The growing ‘globalisation’ of the world’s economic systems and the apparent triumph of neoliberal, free market economics (Roberts, 1985; Fukuyama, 1992; Colclough, 1997) have led many, if not all, governments to recognise that the future success of their countries, even their survival, in the global market place depends less upon their natural resources than upon their human resources. The overwhelming evidence would now suggest that it is increasingly the creation, acquisition, manipulation and use of knowledge that constitutes the basis for international competition, especially with the growth of information technology. Singapore provides a shining example of this thesis. The better the education and training provided, the higher the levels of skills acquisition and the greater the knowledge base offered to the next generation, the more likely is it that a country, or region, will thrive and be able to compete economically. The converse is also true.
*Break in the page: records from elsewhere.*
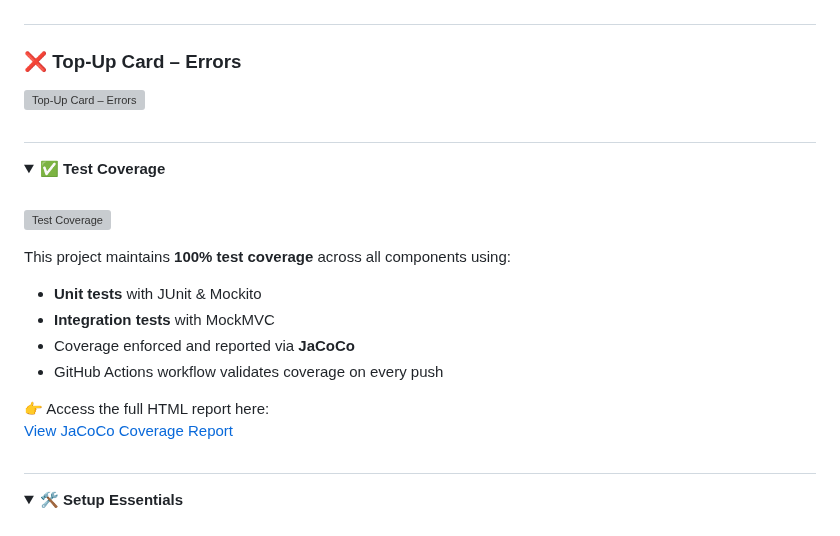
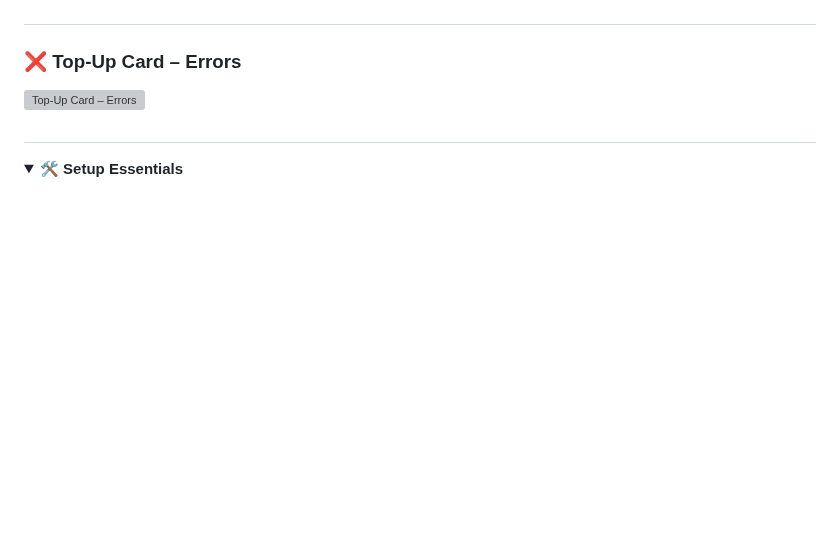
Before and after one commit to rhribeiro25/virtual-card-platform, a Markdown page: README.md, the part around the change. Drawn GitHub-style; folded sections open; blank space fills up the shorter version; grey boxes are pictures that could not be loaded.

```diff
--- a/README.md
+++ b/README.md
@@ -186,28 +186,6 @@ This section presents the key backend flows through sequence diagrams, covering
 
 #
 
-</details>
-
-<details>
-  <summary><strong><span style="font-size: 1.1em;">
-    ✅ Test Coverage
-  </span></strong></summary>
-
-  <br>
-
-![Test Coverage](https://rhribeiro25.github.io/virtual-card-platform/badge-coverage.svg)
-
-This project maintains **100% test coverage** across all components using:
-
-- **Unit tests** with JUnit & Mockito
-- **Integration tests** with MockMVC
-- Coverage enforced and reported via **JaCoCo**
-- GitHub Actions workflow validates coverage on every push
-
-👉 Access the full HTML report here:
-[View JaCoCo Coverage Report](https://rhribeiro25.github.io/virtual-card-platform)
-
-#
 </details>
 
 <details>
```
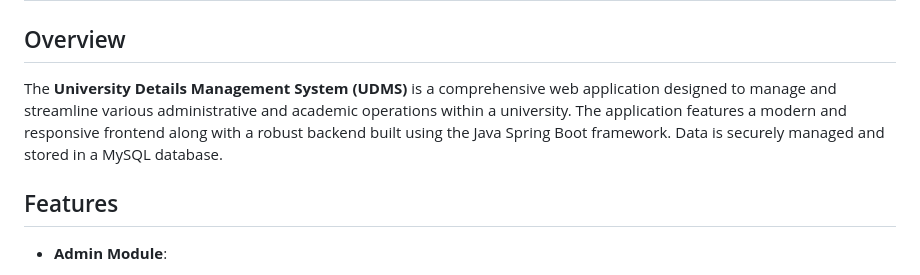
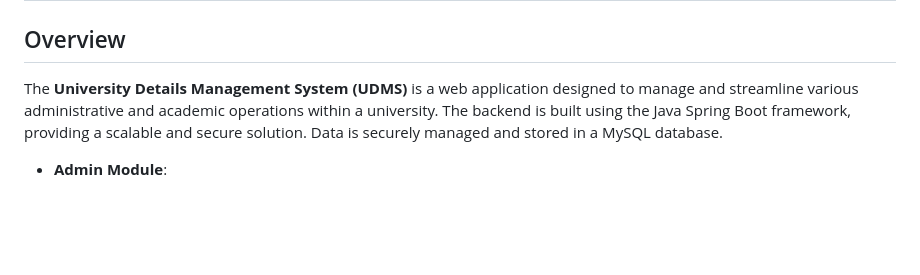
Before and after one commit to sharatnaik24/UDMS, a Markdown page: README.md, the part around one of its changes. GitHub-like rendering; blank space fills up the shorter version.

```diff
--- a/README.md
+++ b/README.md
@@ -3,9 +3,7 @@
 
 ## Overview
 
-The **University Details Management System (UDMS)** is a comprehensive web application designed to manage and streamline various administrative and academic operations within a university. The application features a modern and responsive frontend along with a robust backend built using the Java Spring Boot framework. Data is securely managed and stored in a MySQL database.
-
-## Features
+The **University Details Management System (UDMS)** is a web application designed to manage and streamline various administrative and academic operations within a university. The backend is built using the Java Spring Boot framework, providing a scalable and secure solution. Data is securely managed and stored in a MySQL database.
 
 - **Admin Module**:
   - Create, read, update, and delete student, course, and professor records.
```
Also changed, not shown: other parts of README.md (+5 -6 lines).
It is this recognition that has led international agencies such as the World Bank (1995), the Organisation for Economic Cooperation and Development (OECD), UNESCO (1996) and the United Nations Development Programme (UNDP) to re-emphasise the importance of education and training for both human resource development as well as for socio-economic development, especially in the poorer countries of the world. This was the thrust of the 1990 Jomtien Conference on Education for All, and of the World Bank’s emphasis on the necessity to develop primary education as the foundation for all other developments:
Education, especially at primary level, has a vital role to play in the process of socio economic development. It is even more true to-day and in the next century with advances in technology, micro technology and computer related industry that a nation’s capacity for development hinges as much on the ability of its people to acquire, adapt, and then to advance knowledge as it does on its natural resources. Literacy, numeracy, communications and problem solving skills – higher order thinking among the workforce – are essential for economic survival, let alone development. (World Bank, 1990, p. 1)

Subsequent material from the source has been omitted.